» TRY IT: Look through the entries below. Report each line that has the word "Hecke" in it.

◆ ◆ ◆ ◆ ◆

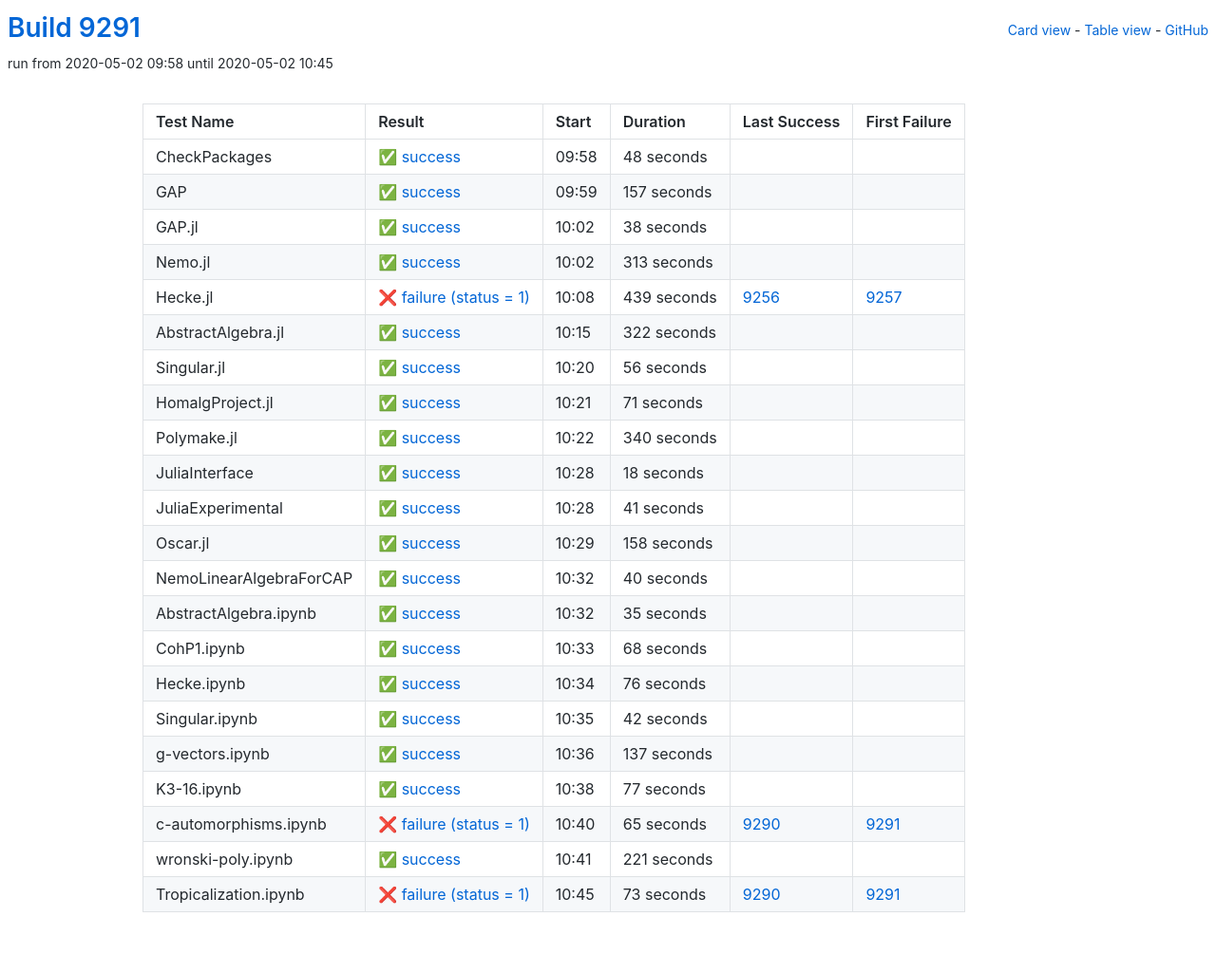
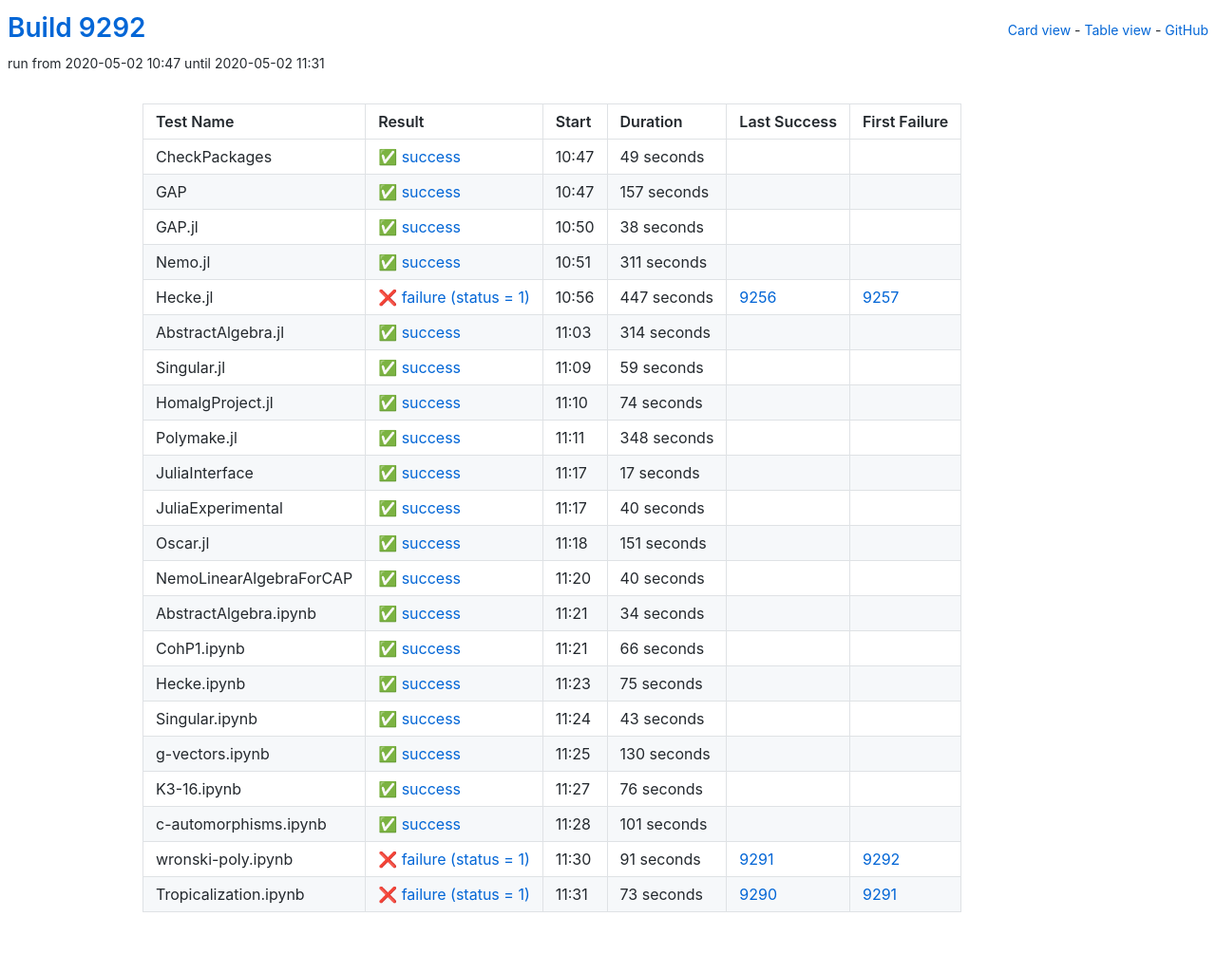
Before and after one commit to oscar-system/oscar-ci-status, a Jekyll site: the page built from table.html, in a window 1280 px wide. Shown: the whole page at 95% size. Built offline with Jekyll 4.4.1, drawn with Linux system fonts in a browser that asks for light colours.

Commit message:
Build 9292

```diff
--- a/_data/ci.yml
+++ b/_data/ci.yml
@@ -1,16 +1,16 @@
-build: 9291
-build_url: https://oscarci.mathematik.uni-kl.de/job/oscar/9291/
+build: 9292
+build_url: https://oscarci.mathematik.uni-kl.de/job/oscar/9292/
 job: oscar
 tests:
-- duration: 48
+- duration: 49
   exitcode: 0
   first_failure: false
   first_failure_url: null
   last_success: false
   last_success_url: null
-  log: https://oscarci.mathematik.uni-kl.de/job/oscar/9291/artifact/logs/build-9291/CheckPackages.log
+  log: https://oscarci.mathematik.uni-kl.de/job/oscar/9292/artifact/logs/build-9292/CheckPackages.log
   name: CheckPackages
-  start: 2020-05-02 09:58
+  start: 2020-05-02 10:47
   status: success
   success: true
 - duration: 157
@@ -19,9 +19,9 @@ tests:
   first_failure_url: null
   last_success: false
   last_success_url: null
-  log: https://oscarci.mathematik.uni-kl.de/job/oscar/9291/artifact/logs/build-9291/GAP.log
+  log: https://oscarci.mathematik.uni-kl.de/job/oscar/9292/artifact/logs/build-9292/GAP.log
   name: GAP
-  start: 2020-05-02 09:59
+  start: 2020-05-02 10:47
   status: success
   success: true
 - duration: 38
@@ -30,108 +30,86 @@ tests:
   first_failure_url: null
   last_success: false
   last_success_url: null
-  log: https://oscarci.mathematik.uni-kl.de/job/oscar/9291/artifact/logs/build-9291/GAP.jl.log
+  log: https://oscarci.mathematik.uni-kl.de/job/oscar/9292/artifact/logs/build-9292/GAP.jl.log
   name: GAP.jl
-  start: 2020-05-02 10:02
+  start: 2020-05-02 10:50
   status: success
   success: true
-- duration: 313
+- duration: 311
   exitcode: 0
   first_failure: false
   first_failure_url: null
   last_success: false
   last_success_url: null
-  log: https://oscarci.mathematik.uni-kl.de/job/oscar/9291/artifact/logs/build-9291/Nemo.jl.log
+  log: https://oscarci.mathematik.uni-kl.de/job/oscar/9292/artifact/logs/build-9292/Nemo.jl.log
   name: Nemo.jl
-  start: 2020-05-02 10:02
+  start: 2020-05-02 10:51
   status: success
   success: true
-- duration: 439
+- duration: 447
   exitcode: 1
   first_failure: 9257
   first_failure_url: https://oscarci.mathematik.uni-kl.de/job/oscar/9257/
   last_success: 9256
   last_success_url: https://oscarci.mathematik.uni-kl.de/job/oscar/9256/
-  log: https://oscarci.mathematik.uni-kl.de/job/oscar/9291/artifact/logs/build-9291/Hecke.jl.log
+  log: https://oscarci.mathematik.uni-kl.de/job/oscar/9292/artifact/logs/build-9292/Hecke.jl.log
   name: Hecke.jl
-  start: 2020-05-02 10:08
+  start: 2020-05-02 10:56
   status: failure
   success: false
-- duration: 322
+- duration: 314
   exitcode: 0
   first_failure: false
   first_failure_url: null
   last_success: false
   last_success_url: null
-  log: https://oscarci.mathematik.uni-kl.de/job/oscar/9291/artifact/logs/build-9291/AbstractAlgebra.jl.log
+  log: https://oscarci.mathematik.uni-kl.de/job/oscar/9292/artifact/logs/build-9292/AbstractAlgebra.jl.log
   name: AbstractAlgebra.jl
-  start: 2020-05-02 10:15
+  start: 2020-05-02 11:03
   status: success
   success: true
-- duration: 56
+- duration: 59
   exitcode: 0
   first_failure: false
   first_failure_url: null
   last_success: false
   last_success_url: null
-  log: https://oscarci.mathematik.uni-kl.de/job/oscar/9291/artifact/logs/build-9291/Singular.jl.log
+  log: https://oscarci.mathematik.uni-kl.de/job/oscar/9292/artifact/logs/build-9292/Singular.jl.log
   name: Singular.jl
-  start: 2020-05-02 10:20
+  start: 2020-05-02 11:09
   status: success
   success: true
-- duration: 71
+- duration: 74
   exitcode: 0
   first_failure: false
   first_failure_url: null
   last_success: false
   last_success_url: null
-  log: https://oscarci.mathematik.uni-kl.de/job/oscar/9291/artifact/logs/build-9291/HomalgProject.jl.log
+  log: https://oscarci.mathematik.uni-kl.de/job/oscar/9292/artifact/logs/build-9292/HomalgProject.jl.log
   name: HomalgProject.jl
-  start: 2020-05-02 10:21
+  start: 2020-05-02 11:10
   status: success
   success: true
-- duration: 340
+- duration: 348
   exitcode: 0
   first_failure: false
   first_failure_url: null
   last_success: false
   last_success_url: null
-  log: https://oscarci.mathematik.uni-kl.de/job/oscar/9291/artifact/logs/build-9291/Polymake.jl.log
+  log: https://oscarci.mathematik.uni-kl.de/job/oscar/9292/artifact/logs/build-9292/Polymake.jl.log
   name: Polymake.jl
-  start: 2020-05-02 10:22
+  start: 2020-05-02 11:11
   status: success
   success: true
-- duration: 18
+- duration: 17
   exitcode: 0
   first_failure: false
   first_failure_url: null
   last_success: false
   last_success_url: null
-  log: https://oscarci.mathematik.uni-kl.de/job/oscar/9291/artifact/logs/build-9291/JuliaInterface.log
+  log: https://oscarci.mathematik.uni-kl.de/job/oscar/9292/artifact/logs/build-9292/JuliaInterface.log
   name: JuliaInterface
-  start: 2020-05-02 10:28
-  status: success
-  success: true
-- duration: 41
-  exitcode: 0
-  first_failure: false
-  first_failure_url: null
-  last_success: false
-  last_success_url: null
-  log: https://oscarci.mathematik.uni-kl.de/job/oscar/9291/artifact/logs/build-9291/JuliaExperimental.log
-  name: JuliaExperimental
-  start: 2020-05-02 10:28
-  status: success
-  success: true
-- duration: 158
-  exitcode: 0
-  first_failure: false
-  first_failure_url: null
-  last_success: false
-  last_success_url: null
-  log: https://oscarci.mathematik.uni-kl.de/job/oscar/9291/artifact/logs/build-9291/Oscar.jl.log
-  name: Oscar.jl
-  start: 2020-05-02 10:29
+  start: 2020-05-02 11:17
   status: success
   success: true
 - duration: 40
@@ -140,31 +118,86 @@ tests:
   first_failure_url: null
   last_success: false
   last_success_url: null
-  log: https://oscarci.mathematik.uni-kl.de/job/oscar/9291/artifact/logs/build-9291/NemoLinearAlgebraForCAP.log
-  name: NemoLinearAlgebraForCAP
-  start: 2020-05-02 10:32
+  log: https://oscarci.mathematik.uni-kl.de/job/oscar/9292/artifact/logs/build-9292/JuliaExperimental.log
+  name: JuliaExperimental
+  start: 2020-05-02 11:17
   status: success
   success: true
-- duration: 35
+- duration: 151
   exitcode: 0
   first_failure: false
   first_failure_url: null
   last_success: false
   last_success_url: null
-  log: https://oscarci.mathematik.uni-kl.de/job/oscar/9291/artifact/logs/build-9291/AbstractAlgebra.ipynb.log
-  name: AbstractAlgebra.ipynb
-  start: 2020-05-02 10:32
+  log: https://oscarci.mathematik.uni-kl.de/job/oscar/9292/artifact/logs/build-9292/Oscar.jl.log
+  name: Oscar.jl
+  start: 2020-05-02 11:18
   status: success
   success: true
-- duration: 68
+- duration: 40
   exitcode: 0
   first_failure: false
   first_failure_url: null
   last_success: false
   last_success_url: null
-  log: https://oscarci.mathematik.uni-kl.de/job/oscar/9291/artifact/logs/build-9291/CohP1.ipynb.log
+  log: https://oscarci.mathematik.uni-kl.de/job/oscar/9292/artifact/logs/build-9292/NemoLinearAlgebraForCAP.log
+  name: NemoLinearAlgebraForCAP
+  start: 2020-05-02 11:20
+  status: success
+  success: true
+- duration: 34
+  exitcode: 0
+  first_failure: false
+  first_failure_url: null
+  last_success: false
+  last_success_url: null
+  log: https://oscarci.mathematik.uni-kl.de/job/oscar/9292/artifact/logs/build-9292/AbstractAlgebra.ipynb.log
+  name: AbstractAlgebra.ipynb
+  start: 2020-05-02 11:21
+  status: success
+  success: true
+- duration: 66
+  exitcode: 0
+  first_failure: false
+  first_failure_url: null
+  last_success: false
+  last_success_url: null
+  log: https://oscarci.mathematik.uni-kl.de/job/oscar/9292/artifact/logs/build-9292/CohP1.ipynb.log
   name: CohP1.ipynb
-  start: 2020-05-02 10:33
+  start: 2020-05-02 11:21
+  status: success
+  success: true
+- duration: 75
+  exitcode: 0
+  first_failure: false
+  first_failure_url: null
+  last_success: false
+  last_success_url: null
+  log: https://oscarci.mathematik.uni-kl.de/job/oscar/9292/artifact/logs/build-9292/Hecke.ipynb.log
+  name: Hecke.ipynb
+  start: 2020-05-02 11:23
+  status: success
+  success: true
+- duration: 43
+  exitcode: 0
+  first_failure: false
+  first_failure_url: null
+  last_success: false
+  last_success_url: null
+  log: https://oscarci.mathematik.uni-kl.de/job/oscar/9292/artifact/logs/build-9292/Singular.ipynb.log
+  name: Singular.ipynb
+  start: 2020-05-02 11:24
+  status: success
+  success: true
+- duration: 130
+  exitcode: 0
+  first_failure: false
+  first_failure_url: null
+  last_success: false
+  last_success_url: null
+  log: https://oscarci.mathematik.uni-kl.de/job/oscar/9292/artifact/logs/build-9292/g-vectors.ipynb.log
+  name: g-vectors.ipynb
+  start: 2020-05-02 11:25
   status: success
   success: true
 - duration: 76
@@ -173,74 +206,41 @@ tests:
   first_failure_url: null
   last_success: false
   last_success_url: null
-  log: https://oscarci.mathematik.uni-kl.de/job/oscar/9291/artifact/logs/build-9291/Hecke.ipynb.log
-  name: Hecke.ipynb
-  start: 2020-05-02 10:34
+  log: https://oscarci.mathematik.uni-kl.de/job/oscar/9292/artifact/logs/build-9292/K3-16.ipynb.log
+  name: K3-16.ipynb
+  start: 2020-05-02 11:27
   status: success
   success: true
-- duration: 42
+- duration: 101
   exitcode: 0
   first_failure: false
   first_failure_url: null
   last_success: false
   last_success_url: null
-  log: https://oscarci.mathematik.uni-kl.de/job/oscar/9291/artifact/logs/build-9291/Singular.ipynb.log
-  name: Singular.ipynb
-  start: 2020-05-02 10:35
+  log: https://oscarci.mathematik.uni-kl.de/job/oscar/9292/artifact/logs/build-9292/c-automorphisms.ipynb.log
+  name: c-automorphisms.ipynb
+  start: 2020-05-02 11:28
   status: success
   success: true
-- duration: 137
-  exitcode: 0
-  first_failure: false
-  first_failure_url: null
-  last_success: false
-  last_success_url: null
-  log: https://oscarci.mathematik.uni-kl.de/job/oscar/9291/artifact/logs/build-9291/g-vectors.ipynb.log
-  name: g-vectors.ipynb
-  start: 2020-05-02 10:36
-  status: success
-  success: true
-- duration: 77
-  exitcode: 0
-  first_failure: false
-  first_failure_url: null
-  last_success: false
-  last_success_url: null
-  log: https://oscarci.mathematik.uni-kl.de/job/oscar/9291/artifact/logs/build-9291/K3-16.ipynb.log
-  name: K3-16.ipynb
-  start: 2020-05-02 10:38
-  status: success
-  success: true
-- duration: 65
+- duration: 91
   exitcode: 1
-  first_failure: 9291
-  first_failure_url: https://oscarci.mathematik.uni-kl.de/job/oscar/9291/
-  last_success: 9290
-  last_success_url: https://oscarci.mathematik.uni-kl.de/job/oscar/9290/
-  log: https://oscarci.mathematik.uni-kl.de/job/oscar/9291/artifact/logs/build-9291/c-automorphisms.ipynb.log
-  name: c-automorphisms.ipynb
-  start: 2020-05-02 10:40
+  first_failure: 9292
+  first_failure_url: https://oscarci.mathematik.uni-kl.de/job/oscar/9292/
+  last_success: 9291
+  last_success_url: https://oscarci.mathematik.uni-kl.de/job/oscar/9291/
+  log: https://oscarci.mathematik.uni-kl.de/job/oscar/9292/artifact/logs/build-9292/wronski-poly.ipynb.log
+  name: wronski-poly.ipynb
+  start: 2020-05-02 11:30
   status: failure
   success: false
-- duration: 221
-  exitcode: 0
-  first_failure: false
-  first_failure_url: null
-  last_success: false
-  last_success_url: null
-  log: https://oscarci.mathematik.uni-kl.de/job/oscar/9291/artifact/logs/build-9291/wronski-poly.ipynb.log
-  name: wronski-poly.ipynb
-  start: 2020-05-02 10:41
-  status: success
-  success: true
 - duration: 73
   exitcode: 1
   first_failure: 9291
   first_failure_url: https://oscarci.mathematik.uni-kl.de/job/oscar/9291/
   last_success: 9290
   last_success_url: https://oscarci.mathematik.uni-kl.de/job/oscar/9290/
-  log: https://oscarci.mathematik.uni-kl.de/job/oscar/9291/artifact/logs/build-9291/Tropicalization.ipynb.log
+  log: https://oscarci.mathematik.uni-kl.de/job/oscar/9292/artifact/logs/build-9292/Tropicalization.ipynb.log
   name: Tropicalization.ipynb
-  start: 2020-05-02 10:45
+  start: 2020-05-02 11:31
   status: failure
   success: false
```
Also changed, not shown: README.md.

◆ ◆ ◆ ◆ ◆

» SOLUTION FOR THIS TASK:
-  log: https://oscarci.mathematik.uni-kl.de/job/oscar/9291/artifact/logs/build-9291/Hecke.jl.log
+  log: https://oscarci.mathematik.uni-kl.de/job/oscar/9292/artifact/logs/build-9292/Hecke.jl.log
   name: Hecke.jl
+  log: https://oscarci.mathematik.uni-kl.de/job/oscar/9292/artifact/logs/build-9292/Hecke.ipynb.log
+  name: Hecke.ipynb
-  log: https://oscarci.mathematik.uni-kl.de/job/oscar/9291/artifact/logs/build-9291/Hecke.ipynb.log
-  name: Hecke.ipynb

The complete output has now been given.